* _LISTED RECORDS_:
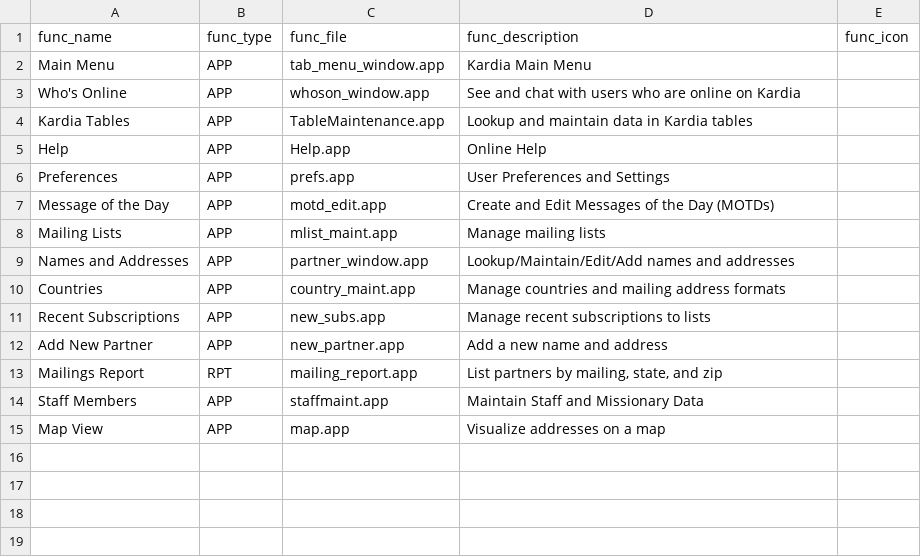
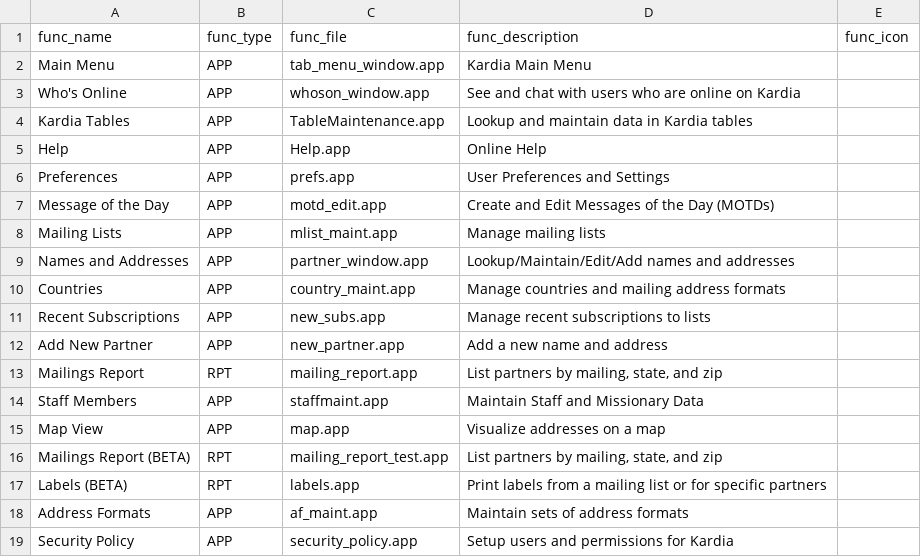
Before and after one commit to LightSys/kardia, a CSV file: kardia-app/modules/base/kardia_functions.csv, drawn as a sheet; the diff names each change by its address in the sheet, - before the commit and + after, or states it on an @@ line.

Commit message:
Menu update for labels report, new mailing report, security app, address formats

```diff
--- a/kardia-app/modules/base/kardia_functions.csv
+++ b/kardia-app/modules/base/kardia_functions.csv
+row 16: Mailings Report (BETA) | RPT | mailing_report_test.app | List partners by mailing, state, and zip
+row 17: Labels (BETA) | RPT | labels.app | Print labels from a mailing list or for specific partners
+row 18: Address Formats | APP | af_maint.app | Maintain sets of address formats
+row 19: Security Policy | APP | security_policy.app | Setup users and permissions for Kardia
```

* _WHAT YOU WILL DO_: Return every record exactly, leaving out the pictures.

* _OUTPUT FOR THIS EXERCISE_:
Before and after one commit to LightSys/kardia, a CSV file: kardia-app/modules/base/kardia_functions.csv, drawn as a sheet; the diff names each change by its address in the sheet, - before the commit and + after, or states it on an @@ line.

Commit message:
Menu update for labels report, new mailing report, security app, address formats

```diff
--- a/kardia-app/modules/base/kardia_functions.csv
+++ b/kardia-app/modules/base/kardia_functions.csv
+row 16: Mailings Report (BETA) | RPT | mailing_report_test.app | List partners by mailing, state, and zip
+row 17: Labels (BETA) | RPT | labels.app | Print labels from a mailing list or for specific partners
+row 18: Address Formats | APP | af_maint.app | Maintain sets of address formats
+row 19: Security Policy | APP | security_policy.app | Setup users and permissions for Kardia
```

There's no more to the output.